Let’s start with hot peppers, which contain the compound capsaicin. When consumed, capsaicin binds to nerve receptors called TVPR 1 in your mouth, which triggers the delivery of pain signals to the brain, similar to those sent when you encounter real heat. Your body reacts by trying to cool itself down, mainly through sweating. Capsaicin also irritates mucous membranes in your nasal cavity, which causes a runny nose.

What if you eat something too spicy? Most of us instinctively reach for a glass of water. However, water doesn’t do much, since capsaicin is actually hydrophobic. This means it repels water, like oil. Something with a high-fat content like milk or ice cream can help reduce the burning sensation, since dairy products contain the protein casein. Casein binds to capsaicin molecules and washes them away. Another alternative is something with high sugar content. The sweetness sends more signals to the brain, which may get confused by too many stimuli, reducing the burning sensation in your mouth.

Now, wasabi. Wasabi and horseradish contain a compound called allyl isothiocyanate, which is released when you cut or chew them. This is what gives wasabi and horseradish their pungent taste. Additionally, the vapors from allyl isothiocyanate travel up through your mouth to your naval cavity, triggering a response in the form of nose tingling or sneezing. 

Finally, Sichuan peppercorns. Sichuan peppercorns contain the compound hydroxy-alpha-sanshool, which stimulates touch receptors in your mouth, causing tingling and numbness. An experiment found that this tingling matched vibrations of 50 hertz, consistent with Meissner tactical receptors that send signals to the brain when the body comes into contact with vibrations from 10-80 hertz. 

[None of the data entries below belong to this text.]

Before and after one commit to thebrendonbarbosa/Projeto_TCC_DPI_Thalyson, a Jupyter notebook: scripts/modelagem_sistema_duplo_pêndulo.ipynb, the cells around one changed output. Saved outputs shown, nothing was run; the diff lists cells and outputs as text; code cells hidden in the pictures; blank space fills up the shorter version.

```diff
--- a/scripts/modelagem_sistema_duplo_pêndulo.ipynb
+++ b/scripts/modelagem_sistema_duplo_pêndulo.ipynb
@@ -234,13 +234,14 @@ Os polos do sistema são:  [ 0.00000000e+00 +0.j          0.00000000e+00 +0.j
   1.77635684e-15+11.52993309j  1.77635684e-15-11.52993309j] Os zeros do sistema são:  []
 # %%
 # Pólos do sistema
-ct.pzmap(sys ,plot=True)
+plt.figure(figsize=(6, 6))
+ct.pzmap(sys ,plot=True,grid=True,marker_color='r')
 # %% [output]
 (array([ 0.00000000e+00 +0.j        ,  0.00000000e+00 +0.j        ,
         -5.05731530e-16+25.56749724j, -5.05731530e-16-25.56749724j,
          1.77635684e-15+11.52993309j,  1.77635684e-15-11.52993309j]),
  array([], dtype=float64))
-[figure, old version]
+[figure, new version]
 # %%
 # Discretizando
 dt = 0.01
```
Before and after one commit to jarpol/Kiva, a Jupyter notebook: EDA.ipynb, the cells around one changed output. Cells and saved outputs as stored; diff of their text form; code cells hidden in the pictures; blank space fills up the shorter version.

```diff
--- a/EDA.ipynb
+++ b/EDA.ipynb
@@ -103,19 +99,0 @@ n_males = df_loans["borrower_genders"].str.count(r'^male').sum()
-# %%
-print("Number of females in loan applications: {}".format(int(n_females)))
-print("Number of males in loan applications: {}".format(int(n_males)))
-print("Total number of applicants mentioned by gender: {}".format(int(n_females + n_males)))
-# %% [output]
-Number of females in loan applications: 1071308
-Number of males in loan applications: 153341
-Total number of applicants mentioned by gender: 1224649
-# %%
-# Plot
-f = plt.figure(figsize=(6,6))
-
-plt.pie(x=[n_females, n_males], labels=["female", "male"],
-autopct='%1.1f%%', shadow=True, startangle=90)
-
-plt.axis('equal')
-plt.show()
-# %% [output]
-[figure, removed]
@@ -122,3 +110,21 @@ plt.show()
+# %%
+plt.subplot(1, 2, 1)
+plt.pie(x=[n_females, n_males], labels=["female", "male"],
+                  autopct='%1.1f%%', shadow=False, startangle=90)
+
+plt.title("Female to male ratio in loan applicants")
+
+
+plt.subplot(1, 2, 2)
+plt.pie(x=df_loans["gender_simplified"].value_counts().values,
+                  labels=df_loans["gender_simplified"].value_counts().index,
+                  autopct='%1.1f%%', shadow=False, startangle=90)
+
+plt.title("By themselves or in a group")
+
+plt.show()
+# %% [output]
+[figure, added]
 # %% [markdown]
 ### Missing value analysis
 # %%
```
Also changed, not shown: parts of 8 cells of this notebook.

The main reason why these plants trigger such strong reactions is related to evolution. One option to defend themselves is to trigger a chemical reaction if a predator bites into their flesh. So, if you’re ever tempted to experiment with a Sichuan peppercorn-crusted Jalapeno pepper stuffed with wasabi paste, and your intuition tells you to stay away, that’s just Mother Nature’s evolutionary work at play.


References

Amato, I. (2023, May 20). How your harsh reaction to horseradish may lead to new pain-managing medicines. The Washington Post. https://www.washingtonpost.com/national/health-science/how-your-harsh-reaction-to-horseradish-may-lead-to-new-pain-managing-medicines/2011/08/31/gIQAskEE4J_story.html

LeRoy, M. (2023). How to read the Scoville Pepper Scale. WebstaurantStore. https://www.webstaurantstore.com/blog/3790/what-is-the-scoville-scale.html

Pasricha, T. (2023, May 5). What happens to my body when I eat spicy food? The New York Times. Retrieved October 14, 2023, from https://www.nytimes.com/2023/05/05/well/eat/spicy-food-body-health.html?searchResultPosition=3

Silvestro, R. (2022, November 4). Why some like it hot: The science of spiciness. Phys.org. https://phys.org/news/2022-11-hot-science-spiciness.html

Stromberg, J. (2013, September 10). Why Szechuan Peppers Make Your Lips Go Numb. Smithsonian.com. https://www.smithsonianmag.com/science-nature/why-szechuan-peppers-make-your-lips-go-numb-5668606/

Stumm, A. (2022, March 25). What are Sichuan peppercorns, and what is that tingle? Christopher Kimball’s Milk Street. https://www.177milkstreet.com/2022/03/what-are-sichuan-peppercorns

Webber, R. (2021, October 5). Horseradish and wasabi: Why do they burn your sinuses? Greatist. https://greatist.com/eat/why-do-horseradish-and-wasabi-burn-your-sinuses